RECORDS FOR THE EXERCISE section start

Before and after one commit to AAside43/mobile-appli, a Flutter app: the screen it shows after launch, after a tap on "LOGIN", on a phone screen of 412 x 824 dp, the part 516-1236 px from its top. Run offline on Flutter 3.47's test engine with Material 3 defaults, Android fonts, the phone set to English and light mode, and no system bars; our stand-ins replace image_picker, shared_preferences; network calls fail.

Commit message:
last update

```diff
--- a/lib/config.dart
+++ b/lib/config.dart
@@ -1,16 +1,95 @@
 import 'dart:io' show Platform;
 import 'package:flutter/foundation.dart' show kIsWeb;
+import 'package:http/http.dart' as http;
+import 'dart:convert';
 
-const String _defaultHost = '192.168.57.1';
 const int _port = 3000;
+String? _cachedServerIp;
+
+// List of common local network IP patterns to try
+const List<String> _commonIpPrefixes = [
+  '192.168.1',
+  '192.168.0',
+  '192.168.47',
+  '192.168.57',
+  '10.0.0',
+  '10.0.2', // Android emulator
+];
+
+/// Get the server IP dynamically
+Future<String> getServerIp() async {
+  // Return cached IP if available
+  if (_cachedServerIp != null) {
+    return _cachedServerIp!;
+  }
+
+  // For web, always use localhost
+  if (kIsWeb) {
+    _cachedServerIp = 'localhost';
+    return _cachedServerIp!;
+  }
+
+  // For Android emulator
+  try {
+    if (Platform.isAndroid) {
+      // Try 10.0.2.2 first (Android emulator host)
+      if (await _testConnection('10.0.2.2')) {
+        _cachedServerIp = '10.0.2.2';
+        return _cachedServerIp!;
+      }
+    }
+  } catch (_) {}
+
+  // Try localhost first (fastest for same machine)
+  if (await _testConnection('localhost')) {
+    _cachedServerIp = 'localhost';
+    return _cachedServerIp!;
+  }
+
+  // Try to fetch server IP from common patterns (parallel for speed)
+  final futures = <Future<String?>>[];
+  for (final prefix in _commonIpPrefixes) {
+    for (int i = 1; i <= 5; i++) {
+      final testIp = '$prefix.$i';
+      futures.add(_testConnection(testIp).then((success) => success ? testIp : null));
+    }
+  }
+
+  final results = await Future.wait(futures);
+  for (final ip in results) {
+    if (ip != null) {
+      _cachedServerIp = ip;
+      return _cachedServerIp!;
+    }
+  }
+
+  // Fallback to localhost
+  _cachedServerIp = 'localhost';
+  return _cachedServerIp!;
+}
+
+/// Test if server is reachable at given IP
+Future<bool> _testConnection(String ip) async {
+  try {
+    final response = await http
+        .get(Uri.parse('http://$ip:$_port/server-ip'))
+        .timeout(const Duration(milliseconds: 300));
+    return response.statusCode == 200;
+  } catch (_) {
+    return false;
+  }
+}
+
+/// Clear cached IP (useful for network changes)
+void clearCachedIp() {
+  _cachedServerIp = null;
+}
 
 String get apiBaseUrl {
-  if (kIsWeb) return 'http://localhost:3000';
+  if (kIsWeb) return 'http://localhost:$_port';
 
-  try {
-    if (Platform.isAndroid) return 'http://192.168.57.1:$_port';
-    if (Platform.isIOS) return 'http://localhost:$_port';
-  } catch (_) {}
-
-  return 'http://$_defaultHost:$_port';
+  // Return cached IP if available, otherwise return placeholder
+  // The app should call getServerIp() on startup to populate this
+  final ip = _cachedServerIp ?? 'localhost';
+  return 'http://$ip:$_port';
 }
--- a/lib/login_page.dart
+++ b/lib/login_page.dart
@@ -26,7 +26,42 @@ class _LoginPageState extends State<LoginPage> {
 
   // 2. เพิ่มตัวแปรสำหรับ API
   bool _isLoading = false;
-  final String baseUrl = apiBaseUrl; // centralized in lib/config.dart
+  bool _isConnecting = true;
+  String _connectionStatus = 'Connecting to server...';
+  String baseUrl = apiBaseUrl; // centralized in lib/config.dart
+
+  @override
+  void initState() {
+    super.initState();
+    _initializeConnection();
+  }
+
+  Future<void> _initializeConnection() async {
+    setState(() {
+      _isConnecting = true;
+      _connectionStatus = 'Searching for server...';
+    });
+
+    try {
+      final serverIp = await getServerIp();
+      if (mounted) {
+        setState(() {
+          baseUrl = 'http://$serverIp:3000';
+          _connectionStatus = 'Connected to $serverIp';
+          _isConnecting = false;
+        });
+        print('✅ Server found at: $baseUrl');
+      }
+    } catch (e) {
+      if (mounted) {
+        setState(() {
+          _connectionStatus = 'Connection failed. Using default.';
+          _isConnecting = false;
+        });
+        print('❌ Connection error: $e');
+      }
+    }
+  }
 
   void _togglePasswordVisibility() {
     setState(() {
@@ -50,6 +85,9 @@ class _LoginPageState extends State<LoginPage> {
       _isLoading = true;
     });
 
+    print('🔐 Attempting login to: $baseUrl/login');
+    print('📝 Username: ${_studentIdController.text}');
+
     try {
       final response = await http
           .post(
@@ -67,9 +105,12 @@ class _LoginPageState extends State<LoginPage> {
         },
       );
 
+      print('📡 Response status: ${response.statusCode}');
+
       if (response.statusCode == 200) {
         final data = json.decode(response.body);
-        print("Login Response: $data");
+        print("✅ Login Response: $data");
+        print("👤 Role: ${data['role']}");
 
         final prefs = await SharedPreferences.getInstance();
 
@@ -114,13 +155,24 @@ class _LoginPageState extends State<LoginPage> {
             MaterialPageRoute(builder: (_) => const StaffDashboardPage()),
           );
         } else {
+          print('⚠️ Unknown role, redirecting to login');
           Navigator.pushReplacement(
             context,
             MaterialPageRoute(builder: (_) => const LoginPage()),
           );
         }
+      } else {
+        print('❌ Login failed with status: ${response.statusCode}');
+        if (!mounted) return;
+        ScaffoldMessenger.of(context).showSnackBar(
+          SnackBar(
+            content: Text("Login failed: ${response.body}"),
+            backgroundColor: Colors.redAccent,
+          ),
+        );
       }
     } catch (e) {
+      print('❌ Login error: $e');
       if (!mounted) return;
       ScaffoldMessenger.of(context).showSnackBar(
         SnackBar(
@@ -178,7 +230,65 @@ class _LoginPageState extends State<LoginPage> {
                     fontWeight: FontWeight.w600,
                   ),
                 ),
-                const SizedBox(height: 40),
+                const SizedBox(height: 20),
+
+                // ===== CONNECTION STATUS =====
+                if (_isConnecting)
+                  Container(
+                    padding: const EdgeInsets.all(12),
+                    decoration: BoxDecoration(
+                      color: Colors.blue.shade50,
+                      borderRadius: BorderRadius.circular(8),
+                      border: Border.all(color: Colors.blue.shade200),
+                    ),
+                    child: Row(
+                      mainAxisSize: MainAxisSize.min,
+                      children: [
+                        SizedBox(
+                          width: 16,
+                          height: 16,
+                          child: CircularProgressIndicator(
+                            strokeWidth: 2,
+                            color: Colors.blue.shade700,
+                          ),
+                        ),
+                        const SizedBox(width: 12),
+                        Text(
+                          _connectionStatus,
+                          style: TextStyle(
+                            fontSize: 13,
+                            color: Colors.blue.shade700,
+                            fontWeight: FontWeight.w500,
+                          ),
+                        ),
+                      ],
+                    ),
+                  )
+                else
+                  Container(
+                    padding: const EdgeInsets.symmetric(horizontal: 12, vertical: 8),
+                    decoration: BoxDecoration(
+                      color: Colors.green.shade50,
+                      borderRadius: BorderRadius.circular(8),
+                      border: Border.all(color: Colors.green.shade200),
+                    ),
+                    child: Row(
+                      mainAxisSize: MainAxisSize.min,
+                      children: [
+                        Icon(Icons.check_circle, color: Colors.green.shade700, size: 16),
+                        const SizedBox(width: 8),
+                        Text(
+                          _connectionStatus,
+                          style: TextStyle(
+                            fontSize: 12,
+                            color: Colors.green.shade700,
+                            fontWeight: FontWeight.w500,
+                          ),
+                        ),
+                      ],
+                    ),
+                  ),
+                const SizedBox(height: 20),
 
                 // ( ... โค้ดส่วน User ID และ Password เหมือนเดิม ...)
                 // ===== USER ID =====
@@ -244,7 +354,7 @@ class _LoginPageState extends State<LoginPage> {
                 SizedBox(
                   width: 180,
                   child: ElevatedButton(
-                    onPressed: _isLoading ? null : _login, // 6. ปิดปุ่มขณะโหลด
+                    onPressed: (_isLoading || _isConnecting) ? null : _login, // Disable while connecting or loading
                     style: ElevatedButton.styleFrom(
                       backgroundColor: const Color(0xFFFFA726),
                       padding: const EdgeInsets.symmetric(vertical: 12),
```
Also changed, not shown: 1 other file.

RECORDS FOR THE EXERCISE section end
RECORDS FOR THE EXERCISE section start

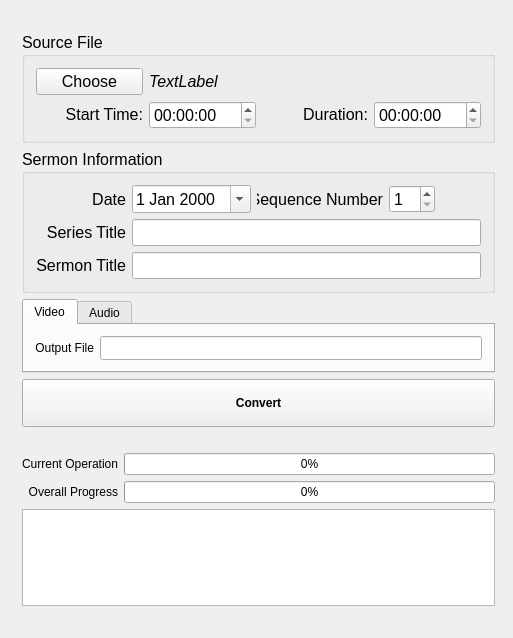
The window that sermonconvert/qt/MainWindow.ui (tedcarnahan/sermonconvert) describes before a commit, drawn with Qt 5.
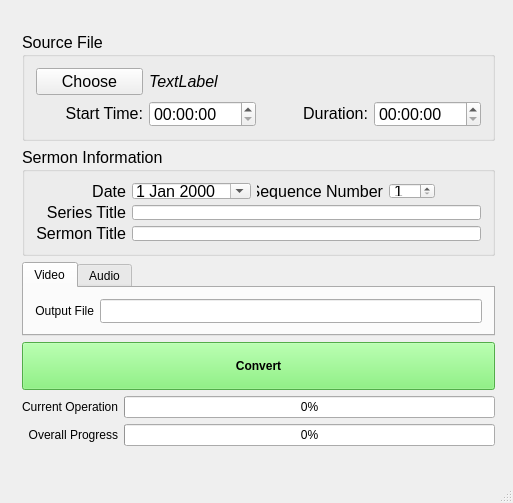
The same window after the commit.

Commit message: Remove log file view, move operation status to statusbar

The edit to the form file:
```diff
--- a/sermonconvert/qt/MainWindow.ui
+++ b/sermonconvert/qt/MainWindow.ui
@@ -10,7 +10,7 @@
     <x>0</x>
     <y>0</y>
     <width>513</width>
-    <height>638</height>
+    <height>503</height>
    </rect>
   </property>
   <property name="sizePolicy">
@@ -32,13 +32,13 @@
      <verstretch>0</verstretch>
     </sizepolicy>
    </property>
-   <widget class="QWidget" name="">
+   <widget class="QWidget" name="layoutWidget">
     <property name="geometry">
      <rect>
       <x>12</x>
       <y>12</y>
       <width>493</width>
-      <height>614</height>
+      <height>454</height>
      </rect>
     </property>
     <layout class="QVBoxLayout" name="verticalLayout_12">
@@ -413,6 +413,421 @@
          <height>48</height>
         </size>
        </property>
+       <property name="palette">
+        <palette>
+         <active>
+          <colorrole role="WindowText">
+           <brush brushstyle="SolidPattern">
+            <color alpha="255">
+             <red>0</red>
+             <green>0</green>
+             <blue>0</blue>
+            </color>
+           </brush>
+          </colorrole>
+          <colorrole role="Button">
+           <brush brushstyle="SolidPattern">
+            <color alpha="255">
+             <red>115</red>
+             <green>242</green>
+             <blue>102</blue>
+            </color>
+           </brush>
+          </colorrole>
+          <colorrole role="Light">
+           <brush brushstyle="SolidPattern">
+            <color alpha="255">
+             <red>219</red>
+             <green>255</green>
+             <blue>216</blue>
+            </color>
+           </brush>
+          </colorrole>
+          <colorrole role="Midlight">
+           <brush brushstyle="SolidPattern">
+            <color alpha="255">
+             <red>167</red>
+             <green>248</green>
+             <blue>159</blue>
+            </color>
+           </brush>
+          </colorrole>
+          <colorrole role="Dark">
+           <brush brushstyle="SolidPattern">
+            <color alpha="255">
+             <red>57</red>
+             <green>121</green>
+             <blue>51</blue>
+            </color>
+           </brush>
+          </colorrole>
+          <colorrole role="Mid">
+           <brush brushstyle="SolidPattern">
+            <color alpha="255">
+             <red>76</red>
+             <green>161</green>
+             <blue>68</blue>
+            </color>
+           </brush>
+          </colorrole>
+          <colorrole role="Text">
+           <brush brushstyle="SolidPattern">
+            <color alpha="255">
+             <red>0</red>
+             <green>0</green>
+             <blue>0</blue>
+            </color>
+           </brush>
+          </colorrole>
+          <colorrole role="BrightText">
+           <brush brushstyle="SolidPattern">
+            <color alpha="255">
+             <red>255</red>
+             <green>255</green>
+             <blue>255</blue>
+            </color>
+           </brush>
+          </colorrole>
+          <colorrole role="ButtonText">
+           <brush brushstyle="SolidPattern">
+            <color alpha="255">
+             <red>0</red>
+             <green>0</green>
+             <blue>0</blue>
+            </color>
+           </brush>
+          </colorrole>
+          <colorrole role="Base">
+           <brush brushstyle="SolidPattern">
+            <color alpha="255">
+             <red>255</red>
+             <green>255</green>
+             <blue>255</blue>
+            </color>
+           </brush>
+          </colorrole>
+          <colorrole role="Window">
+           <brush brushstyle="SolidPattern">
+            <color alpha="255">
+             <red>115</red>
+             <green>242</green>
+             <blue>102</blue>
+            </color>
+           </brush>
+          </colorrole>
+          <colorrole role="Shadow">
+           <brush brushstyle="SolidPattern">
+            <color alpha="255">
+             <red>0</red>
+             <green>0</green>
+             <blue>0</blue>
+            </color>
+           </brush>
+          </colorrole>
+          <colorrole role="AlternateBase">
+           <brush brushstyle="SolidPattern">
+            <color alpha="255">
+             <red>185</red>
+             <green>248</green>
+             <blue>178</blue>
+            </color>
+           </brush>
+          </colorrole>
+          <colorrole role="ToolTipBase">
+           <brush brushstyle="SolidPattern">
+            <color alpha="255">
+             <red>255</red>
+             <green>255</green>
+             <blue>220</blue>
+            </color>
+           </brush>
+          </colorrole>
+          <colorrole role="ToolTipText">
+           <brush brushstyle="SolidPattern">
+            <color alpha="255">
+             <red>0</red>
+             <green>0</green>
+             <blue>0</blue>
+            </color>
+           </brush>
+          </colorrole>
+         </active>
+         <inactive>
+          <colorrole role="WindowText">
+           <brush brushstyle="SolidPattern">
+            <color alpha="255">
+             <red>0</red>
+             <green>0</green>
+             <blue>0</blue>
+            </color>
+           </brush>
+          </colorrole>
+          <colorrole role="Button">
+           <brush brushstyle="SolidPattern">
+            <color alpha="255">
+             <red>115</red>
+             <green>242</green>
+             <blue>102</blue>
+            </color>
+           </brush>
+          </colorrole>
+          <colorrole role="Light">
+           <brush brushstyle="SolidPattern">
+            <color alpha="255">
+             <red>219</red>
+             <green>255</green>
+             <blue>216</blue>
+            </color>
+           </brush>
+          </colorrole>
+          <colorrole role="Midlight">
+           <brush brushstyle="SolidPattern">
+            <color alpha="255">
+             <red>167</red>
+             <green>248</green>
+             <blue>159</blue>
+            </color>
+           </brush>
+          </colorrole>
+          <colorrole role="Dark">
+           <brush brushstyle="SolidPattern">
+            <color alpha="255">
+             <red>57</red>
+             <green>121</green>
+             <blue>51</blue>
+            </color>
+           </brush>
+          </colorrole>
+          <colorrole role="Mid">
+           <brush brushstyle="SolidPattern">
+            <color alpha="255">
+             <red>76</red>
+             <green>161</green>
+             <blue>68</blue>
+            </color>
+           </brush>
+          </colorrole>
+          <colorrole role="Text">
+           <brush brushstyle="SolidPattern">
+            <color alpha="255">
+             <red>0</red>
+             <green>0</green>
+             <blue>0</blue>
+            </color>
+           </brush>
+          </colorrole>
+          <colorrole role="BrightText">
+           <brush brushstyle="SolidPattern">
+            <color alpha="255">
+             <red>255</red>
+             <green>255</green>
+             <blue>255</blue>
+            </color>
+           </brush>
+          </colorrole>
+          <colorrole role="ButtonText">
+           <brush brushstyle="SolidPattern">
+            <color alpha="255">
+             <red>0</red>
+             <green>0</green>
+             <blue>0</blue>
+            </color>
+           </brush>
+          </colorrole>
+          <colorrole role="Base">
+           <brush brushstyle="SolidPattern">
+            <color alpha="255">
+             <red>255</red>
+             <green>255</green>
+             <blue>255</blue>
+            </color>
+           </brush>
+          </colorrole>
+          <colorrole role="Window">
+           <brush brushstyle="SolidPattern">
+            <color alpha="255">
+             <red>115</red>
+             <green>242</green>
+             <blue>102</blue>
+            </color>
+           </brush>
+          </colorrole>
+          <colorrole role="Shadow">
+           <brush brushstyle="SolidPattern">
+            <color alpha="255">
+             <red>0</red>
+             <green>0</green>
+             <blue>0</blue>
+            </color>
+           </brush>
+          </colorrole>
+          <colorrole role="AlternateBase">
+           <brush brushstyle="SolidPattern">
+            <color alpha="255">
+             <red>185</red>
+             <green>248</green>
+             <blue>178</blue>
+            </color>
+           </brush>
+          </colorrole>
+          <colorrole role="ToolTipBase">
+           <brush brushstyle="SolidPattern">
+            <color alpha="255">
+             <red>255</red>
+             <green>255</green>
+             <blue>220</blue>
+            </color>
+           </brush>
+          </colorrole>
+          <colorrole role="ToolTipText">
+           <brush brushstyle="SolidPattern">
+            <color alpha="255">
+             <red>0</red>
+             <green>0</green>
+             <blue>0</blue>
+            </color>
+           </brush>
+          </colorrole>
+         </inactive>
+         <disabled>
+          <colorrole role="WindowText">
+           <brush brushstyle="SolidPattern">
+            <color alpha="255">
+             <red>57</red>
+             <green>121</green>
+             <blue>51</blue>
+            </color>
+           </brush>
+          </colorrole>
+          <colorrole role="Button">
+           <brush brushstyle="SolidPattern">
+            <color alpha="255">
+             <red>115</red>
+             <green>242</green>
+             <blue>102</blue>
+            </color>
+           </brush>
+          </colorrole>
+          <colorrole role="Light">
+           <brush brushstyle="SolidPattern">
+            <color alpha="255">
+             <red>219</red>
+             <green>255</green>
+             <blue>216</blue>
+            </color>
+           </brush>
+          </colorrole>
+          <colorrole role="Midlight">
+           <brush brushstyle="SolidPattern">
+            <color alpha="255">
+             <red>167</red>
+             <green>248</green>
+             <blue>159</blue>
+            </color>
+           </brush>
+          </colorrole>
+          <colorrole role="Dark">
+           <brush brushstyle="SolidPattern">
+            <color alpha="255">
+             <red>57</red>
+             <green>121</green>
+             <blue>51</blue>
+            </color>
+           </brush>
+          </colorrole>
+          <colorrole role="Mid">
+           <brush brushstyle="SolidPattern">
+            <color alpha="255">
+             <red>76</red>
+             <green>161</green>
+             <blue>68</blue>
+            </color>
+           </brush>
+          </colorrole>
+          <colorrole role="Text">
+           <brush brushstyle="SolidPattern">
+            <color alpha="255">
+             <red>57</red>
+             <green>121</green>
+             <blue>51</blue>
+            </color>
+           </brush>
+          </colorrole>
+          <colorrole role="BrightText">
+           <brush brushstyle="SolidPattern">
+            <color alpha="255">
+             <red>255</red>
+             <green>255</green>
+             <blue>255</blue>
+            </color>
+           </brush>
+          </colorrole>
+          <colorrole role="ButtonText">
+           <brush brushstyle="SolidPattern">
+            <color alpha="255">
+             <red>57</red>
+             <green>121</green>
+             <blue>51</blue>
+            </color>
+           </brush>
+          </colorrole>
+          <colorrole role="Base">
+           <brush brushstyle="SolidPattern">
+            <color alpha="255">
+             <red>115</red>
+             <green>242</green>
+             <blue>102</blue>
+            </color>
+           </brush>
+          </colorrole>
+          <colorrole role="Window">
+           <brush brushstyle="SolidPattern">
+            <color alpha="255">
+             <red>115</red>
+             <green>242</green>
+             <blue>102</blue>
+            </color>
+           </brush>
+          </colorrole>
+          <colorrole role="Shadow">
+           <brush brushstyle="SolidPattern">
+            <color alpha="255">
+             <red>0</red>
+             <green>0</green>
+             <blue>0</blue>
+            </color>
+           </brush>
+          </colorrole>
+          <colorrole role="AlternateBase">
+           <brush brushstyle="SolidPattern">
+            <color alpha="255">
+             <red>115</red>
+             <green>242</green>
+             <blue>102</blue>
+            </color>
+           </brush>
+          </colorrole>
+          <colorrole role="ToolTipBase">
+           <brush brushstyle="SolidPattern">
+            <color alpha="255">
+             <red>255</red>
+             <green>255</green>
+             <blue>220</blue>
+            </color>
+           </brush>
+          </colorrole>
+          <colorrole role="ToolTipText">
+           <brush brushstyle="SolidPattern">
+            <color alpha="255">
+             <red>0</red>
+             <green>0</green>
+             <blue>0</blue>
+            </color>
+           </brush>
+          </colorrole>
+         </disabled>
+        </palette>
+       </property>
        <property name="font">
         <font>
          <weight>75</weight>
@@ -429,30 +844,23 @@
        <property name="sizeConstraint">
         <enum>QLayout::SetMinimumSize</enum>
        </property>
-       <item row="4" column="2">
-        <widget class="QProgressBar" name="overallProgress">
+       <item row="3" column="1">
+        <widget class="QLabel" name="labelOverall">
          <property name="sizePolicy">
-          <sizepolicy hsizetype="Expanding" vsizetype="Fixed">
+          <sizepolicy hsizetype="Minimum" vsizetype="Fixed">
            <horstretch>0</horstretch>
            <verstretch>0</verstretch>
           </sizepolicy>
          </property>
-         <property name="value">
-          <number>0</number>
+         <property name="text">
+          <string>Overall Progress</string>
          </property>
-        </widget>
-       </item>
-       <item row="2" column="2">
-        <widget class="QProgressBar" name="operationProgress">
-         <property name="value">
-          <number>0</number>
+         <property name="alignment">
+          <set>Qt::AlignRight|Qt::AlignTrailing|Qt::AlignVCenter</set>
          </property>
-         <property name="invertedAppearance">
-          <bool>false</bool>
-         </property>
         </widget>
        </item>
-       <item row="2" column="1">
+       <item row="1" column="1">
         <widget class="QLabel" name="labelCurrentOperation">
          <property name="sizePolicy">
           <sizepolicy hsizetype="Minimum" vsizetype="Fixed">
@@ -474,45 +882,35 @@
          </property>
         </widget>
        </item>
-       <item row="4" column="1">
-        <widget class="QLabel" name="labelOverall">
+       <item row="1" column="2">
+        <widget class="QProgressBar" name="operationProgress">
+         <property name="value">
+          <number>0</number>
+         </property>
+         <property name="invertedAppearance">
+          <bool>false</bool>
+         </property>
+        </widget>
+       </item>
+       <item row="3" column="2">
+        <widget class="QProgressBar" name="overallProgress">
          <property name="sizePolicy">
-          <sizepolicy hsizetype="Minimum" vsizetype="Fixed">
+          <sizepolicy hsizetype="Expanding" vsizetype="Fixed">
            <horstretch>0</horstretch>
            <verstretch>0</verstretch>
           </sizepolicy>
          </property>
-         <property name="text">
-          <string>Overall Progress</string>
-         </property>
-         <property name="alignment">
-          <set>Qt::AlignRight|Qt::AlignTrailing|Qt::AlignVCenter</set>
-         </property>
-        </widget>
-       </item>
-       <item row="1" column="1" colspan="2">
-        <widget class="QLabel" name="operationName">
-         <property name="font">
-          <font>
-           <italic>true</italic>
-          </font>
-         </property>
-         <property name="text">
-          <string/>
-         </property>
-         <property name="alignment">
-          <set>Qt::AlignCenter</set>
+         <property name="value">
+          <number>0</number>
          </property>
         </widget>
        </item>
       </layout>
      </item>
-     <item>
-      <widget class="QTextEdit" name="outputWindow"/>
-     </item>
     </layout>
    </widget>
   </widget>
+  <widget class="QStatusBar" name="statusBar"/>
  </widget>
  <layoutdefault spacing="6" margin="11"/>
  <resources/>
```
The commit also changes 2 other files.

RECORDS FOR THE EXERCISE section end
RECORDS FOR THE EXERCISE section start

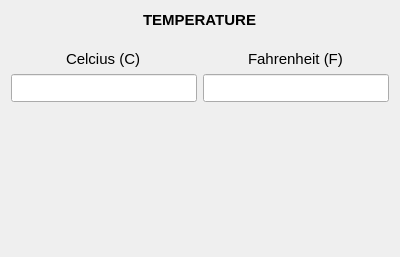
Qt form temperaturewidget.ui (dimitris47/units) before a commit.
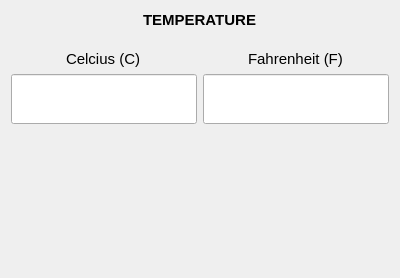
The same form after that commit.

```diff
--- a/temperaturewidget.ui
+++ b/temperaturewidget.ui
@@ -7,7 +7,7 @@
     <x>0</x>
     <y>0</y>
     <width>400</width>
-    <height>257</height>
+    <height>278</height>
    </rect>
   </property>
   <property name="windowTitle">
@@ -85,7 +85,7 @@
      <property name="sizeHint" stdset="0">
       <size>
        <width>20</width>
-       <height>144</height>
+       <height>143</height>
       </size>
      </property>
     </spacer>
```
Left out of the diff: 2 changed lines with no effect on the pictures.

RECORDS FOR THE EXERCISE section end

- WORK ORDER
Please report the number of lines in the data that include "await", with no other words.

- SOLUTION FOR THIS EXERCISE
7